Wards closed as patients with antibiotic-resistant CRE are tracked

The outbreak of Carbapenem Resistant Enterobacteriaceae (CRE) at Tallaght Hospital has forced the closure of at least two wards and has resulted in a number of patients testing positive for the bug. Photograph: The  Irish Times

The outbreak of Carbapenem Resistant Enterobacteriaceae (CRE) at Tallaght Hospital has forced the closure of at least two wards and has resulted in a number of patients testing positive for the bug. Photograph: The Irish Times

 

Tallaght Hospital has imposed visitor restrictions in response to an outbreak of a potentially lethal superbug.

The hospital has banned visits by children and limited patients to just one visitor in order to ease pressures caused by the outbreak of antibiotic-resistant bacteria.

The outbreak of Carbapenem Resistant Enterobacteriaceae (CRE) has forced the closure of at least two wards and has resulted in a number of patients testing positive for the bug.

Emergency department consultant Dr Jim Gray said at risk patients should have been advised last August to seek alternative arrangements and avoid Tallaght in order to help control the outbreak.

“The A&E or hospital simply hasn’t got the infrastructure to provide that level of isolation,” he said.

The hospital says the restrictions are part of a “routine” tracking measures after a number of adult patients were identified as carriers of the bacteria.

“A number of in-patients are still being treated for the condition and all appropriate precautions and screenings are being undertaken.

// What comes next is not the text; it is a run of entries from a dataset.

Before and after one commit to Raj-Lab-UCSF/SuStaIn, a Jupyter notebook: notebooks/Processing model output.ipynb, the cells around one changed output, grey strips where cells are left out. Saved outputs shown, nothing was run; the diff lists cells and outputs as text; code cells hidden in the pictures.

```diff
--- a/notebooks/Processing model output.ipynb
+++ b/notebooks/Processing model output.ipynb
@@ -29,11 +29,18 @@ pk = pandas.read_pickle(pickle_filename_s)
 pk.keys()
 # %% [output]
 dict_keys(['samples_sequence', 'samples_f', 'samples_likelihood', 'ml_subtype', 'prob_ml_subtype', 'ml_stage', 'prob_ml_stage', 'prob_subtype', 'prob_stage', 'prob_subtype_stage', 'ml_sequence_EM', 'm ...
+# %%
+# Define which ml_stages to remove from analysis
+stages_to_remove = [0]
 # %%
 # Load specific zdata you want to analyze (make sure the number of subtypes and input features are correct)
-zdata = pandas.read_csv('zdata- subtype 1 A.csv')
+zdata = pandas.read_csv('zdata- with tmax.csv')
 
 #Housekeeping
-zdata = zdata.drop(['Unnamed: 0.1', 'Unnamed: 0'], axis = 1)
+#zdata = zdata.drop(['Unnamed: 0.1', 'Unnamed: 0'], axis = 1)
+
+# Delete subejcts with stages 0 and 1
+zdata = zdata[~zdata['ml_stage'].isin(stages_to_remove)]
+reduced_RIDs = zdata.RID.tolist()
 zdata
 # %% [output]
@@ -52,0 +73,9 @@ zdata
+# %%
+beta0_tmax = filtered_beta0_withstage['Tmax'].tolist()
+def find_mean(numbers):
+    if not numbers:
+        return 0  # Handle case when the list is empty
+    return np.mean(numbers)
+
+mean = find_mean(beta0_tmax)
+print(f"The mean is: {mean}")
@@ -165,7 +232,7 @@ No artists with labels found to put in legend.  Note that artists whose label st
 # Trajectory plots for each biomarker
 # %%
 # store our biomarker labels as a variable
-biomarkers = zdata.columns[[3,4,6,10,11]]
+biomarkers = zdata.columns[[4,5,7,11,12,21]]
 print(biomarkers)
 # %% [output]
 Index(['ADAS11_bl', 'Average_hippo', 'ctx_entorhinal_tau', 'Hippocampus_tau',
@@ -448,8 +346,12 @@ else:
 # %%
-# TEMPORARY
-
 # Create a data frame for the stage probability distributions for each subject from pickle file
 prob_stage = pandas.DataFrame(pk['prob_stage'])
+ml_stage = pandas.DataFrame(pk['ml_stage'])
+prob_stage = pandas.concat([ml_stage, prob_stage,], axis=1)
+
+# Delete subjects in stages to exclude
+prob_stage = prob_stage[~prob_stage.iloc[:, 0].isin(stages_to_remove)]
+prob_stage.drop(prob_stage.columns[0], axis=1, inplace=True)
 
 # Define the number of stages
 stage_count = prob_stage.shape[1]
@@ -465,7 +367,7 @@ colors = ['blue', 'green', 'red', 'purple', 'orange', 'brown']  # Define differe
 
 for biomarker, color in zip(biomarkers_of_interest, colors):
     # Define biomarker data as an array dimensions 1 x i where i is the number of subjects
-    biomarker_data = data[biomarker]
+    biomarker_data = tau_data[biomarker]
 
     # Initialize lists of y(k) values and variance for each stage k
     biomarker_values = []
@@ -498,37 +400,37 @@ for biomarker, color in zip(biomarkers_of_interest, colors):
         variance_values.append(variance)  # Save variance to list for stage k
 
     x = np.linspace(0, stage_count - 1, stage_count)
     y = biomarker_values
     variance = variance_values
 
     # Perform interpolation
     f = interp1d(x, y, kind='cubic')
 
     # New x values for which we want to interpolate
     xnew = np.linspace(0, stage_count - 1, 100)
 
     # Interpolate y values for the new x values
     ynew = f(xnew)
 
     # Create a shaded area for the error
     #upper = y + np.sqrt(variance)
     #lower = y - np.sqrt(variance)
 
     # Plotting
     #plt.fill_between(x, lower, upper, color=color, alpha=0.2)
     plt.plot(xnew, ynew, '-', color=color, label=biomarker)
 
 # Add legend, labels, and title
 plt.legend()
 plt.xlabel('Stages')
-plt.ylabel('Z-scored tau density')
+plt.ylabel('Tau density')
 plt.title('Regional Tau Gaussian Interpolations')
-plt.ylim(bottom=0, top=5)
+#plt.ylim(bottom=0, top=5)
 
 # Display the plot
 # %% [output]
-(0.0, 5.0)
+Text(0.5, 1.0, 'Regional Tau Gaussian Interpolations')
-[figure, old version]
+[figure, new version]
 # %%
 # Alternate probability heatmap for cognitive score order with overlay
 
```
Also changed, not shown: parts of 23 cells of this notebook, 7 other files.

This has led to a temporary curtailment of elective activity and restricted visiting.”

Patients can continue to use the emergency department as normal, a spokeswoman advised, and the children’s department is unaffected. There were 14 patients on trolleys in the emergency department on Tuesday morning.

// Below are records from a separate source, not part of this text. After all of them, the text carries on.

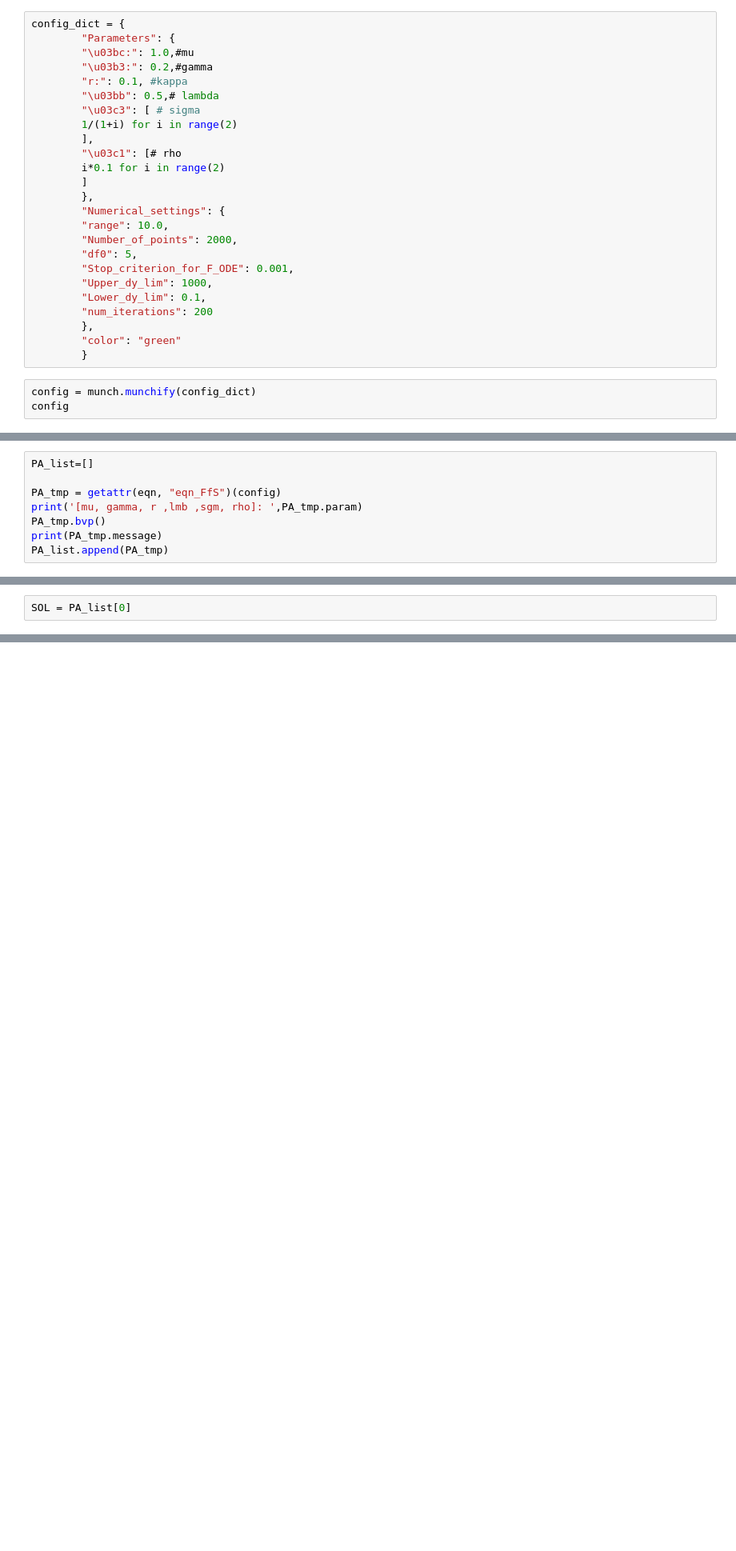
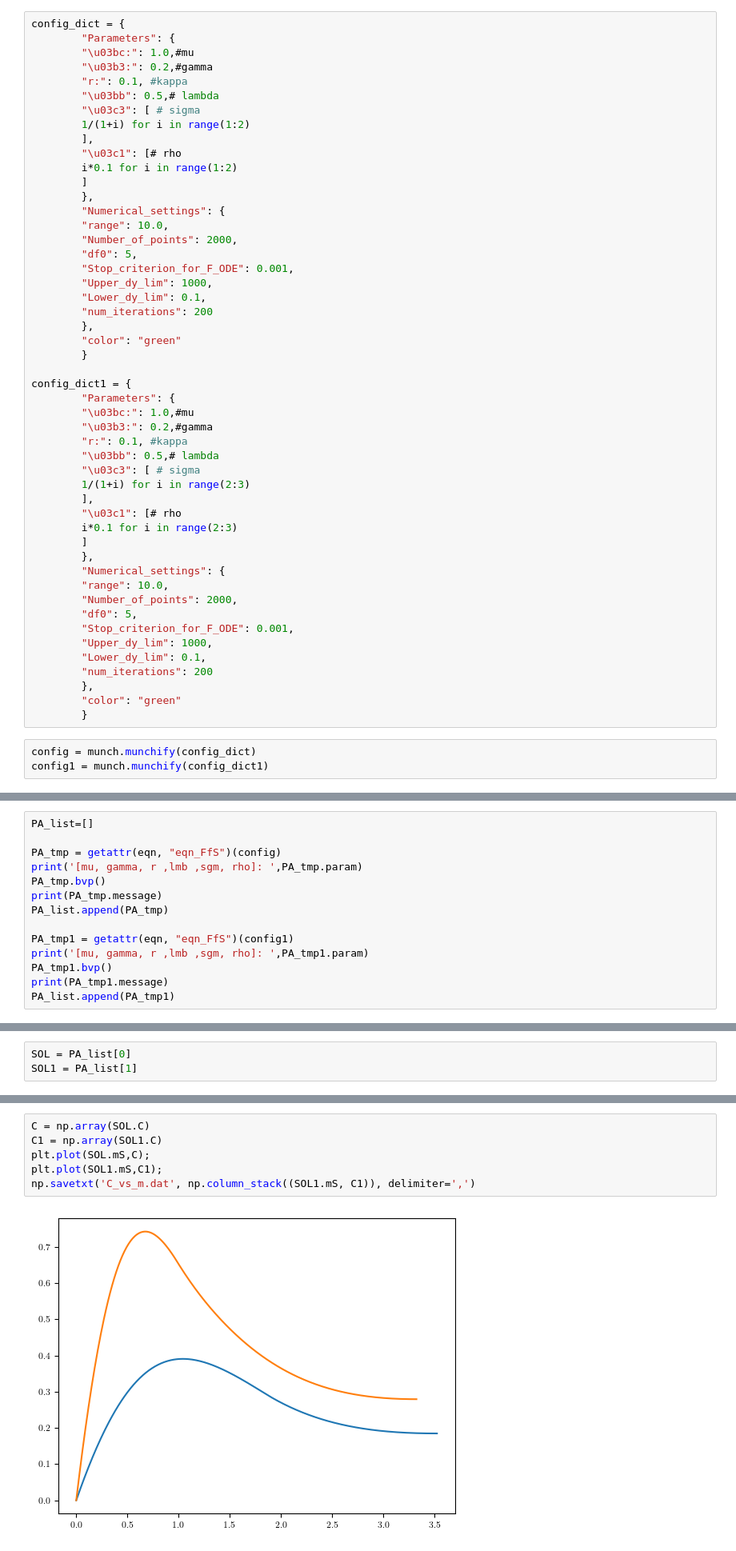
Before and after one commit to arashfahim/Corporate-Governance-and-Asset-Pricing, a Jupyter notebook: Notebook_cost_bond.ipynb, the cells around one changed output, grey strips where cells are left out. Shown at 80% size. Cells and saved outputs as stored; diff of their text form; blank space fills up the shorter version.

```diff
--- a/Notebook_cost_bond.ipynb
+++ b/Notebook_cost_bond.ipynb
@@ -28,10 +28,10 @@ config_dict = {
         "r:": 0.1, #kappa
         "\u03bb": 0.5,# lambda
         "\u03c3": [ # sigma
-        1/(1+i) for i in range(2)
+        1/(1+i) for i in range(1:2)
         ],
         "\u03c1": [# rho
-        i*0.1 for i in range(2)
+        i*0.1 for i in range(1:2)
         ]
         },
         "Numerical_settings": {
@@ -45,6 +45,31 @@ config_dict = {
         },
         "color": "green"
         }
+
+config_dict1 = {
+        "Parameters": {
+        "\u03bc:": 1.0,#mu
+        "\u03b3:": 0.2,#gamma
+        "r:": 0.1, #kappa
+        "\u03bb": 0.5,# lambda
+        "\u03c3": [ # sigma
+        1/(1+i) for i in range(2:3)
+        ],
+        "\u03c1": [# rho
+        i*0.1 for i in range(2:3)
+        ]
+        },
+        "Numerical_settings": {
+        "range": 10.0,
+        "Number_of_points": 2000,
+        "df0": 5,
+        "Stop_criterion_for_F_ODE": 0.001,
+        "Upper_dy_lim": 1000,
+        "Lower_dy_lim": 0.1,
+        "num_iterations": 200
+        },
+        "color": "green"
+        }
 # %%
 config = munch.munchify(config_dict)
-config
+config1 = munch.munchify(config_dict1)
@@ -60,6 +83,12 @@ print('[mu, gamma, r ,lmb ,sgm, rho]: ',PA_tmp.param)
 PA_tmp.bvp()
 print(PA_tmp.message)
 PA_list.append(PA_tmp)
+
+PA_tmp1 = getattr(eqn, "eqn_FfS")(config1)
+print('[mu, gamma, r ,lmb ,sgm, rho]: ',PA_tmp1.param)
+PA_tmp1.bvp()
+print(PA_tmp1.message)
+PA_list.append(PA_tmp1)
 # %% [output]
 Switching values and active regimes:
 
@@ -89,2 +110,3 @@ array([ -8. , -28.8])
 # %%
 SOL = PA_list[0]
+SOL1 = PA_list[1]
@@ -148,0 +113,8 @@ SOL.swtch_pos,SOL.Gamma
+# %%
+C = np.array(SOL.C)
+C1 = np.array(SOL1.C)
+plt.plot(SOL.mS,C);
+plt.plot(SOL1.mS,C1);
+np.savetxt('C_vs_m.dat', np.column_stack((SOL1.mS, C1)), delimiter=',')
+# %% [output]
+[figure, added]
```
Also changed, not shown: parts of 14 cells of this notebook, 1 other file.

Last Wednesday, the emergency department admitted 12 patients needing isolation, who were not properly isolated but simply “warehoused” in cubicles behind curtains, according to Dr Gray.

“Vulnerable CRE susceptible patients continue to flood into an overcrowded, understaffed superbug-infested hospital using outdated equipment and infrastructure along with poor isolation capability and we wonder why the issue hasn’t been resolved, despite trojan staff efforts, Ellis Island style quarantine of infested closed wards, hand hygiene awareness campaigns and infection control measures?”

CRE is a family of bacteria which can cause infection and are difficult, though not impossible, to treat. They don’t usually pose a risk for healthy people but can be problematic for people with compromised immune systems.

CRE germs are usually spread person to person through contact with infected people, particularly contact with wounds or stool. They can cause infections when they enter the body, often through medical devices such as ventilators, catheters, or wounds caused by injury or surgery.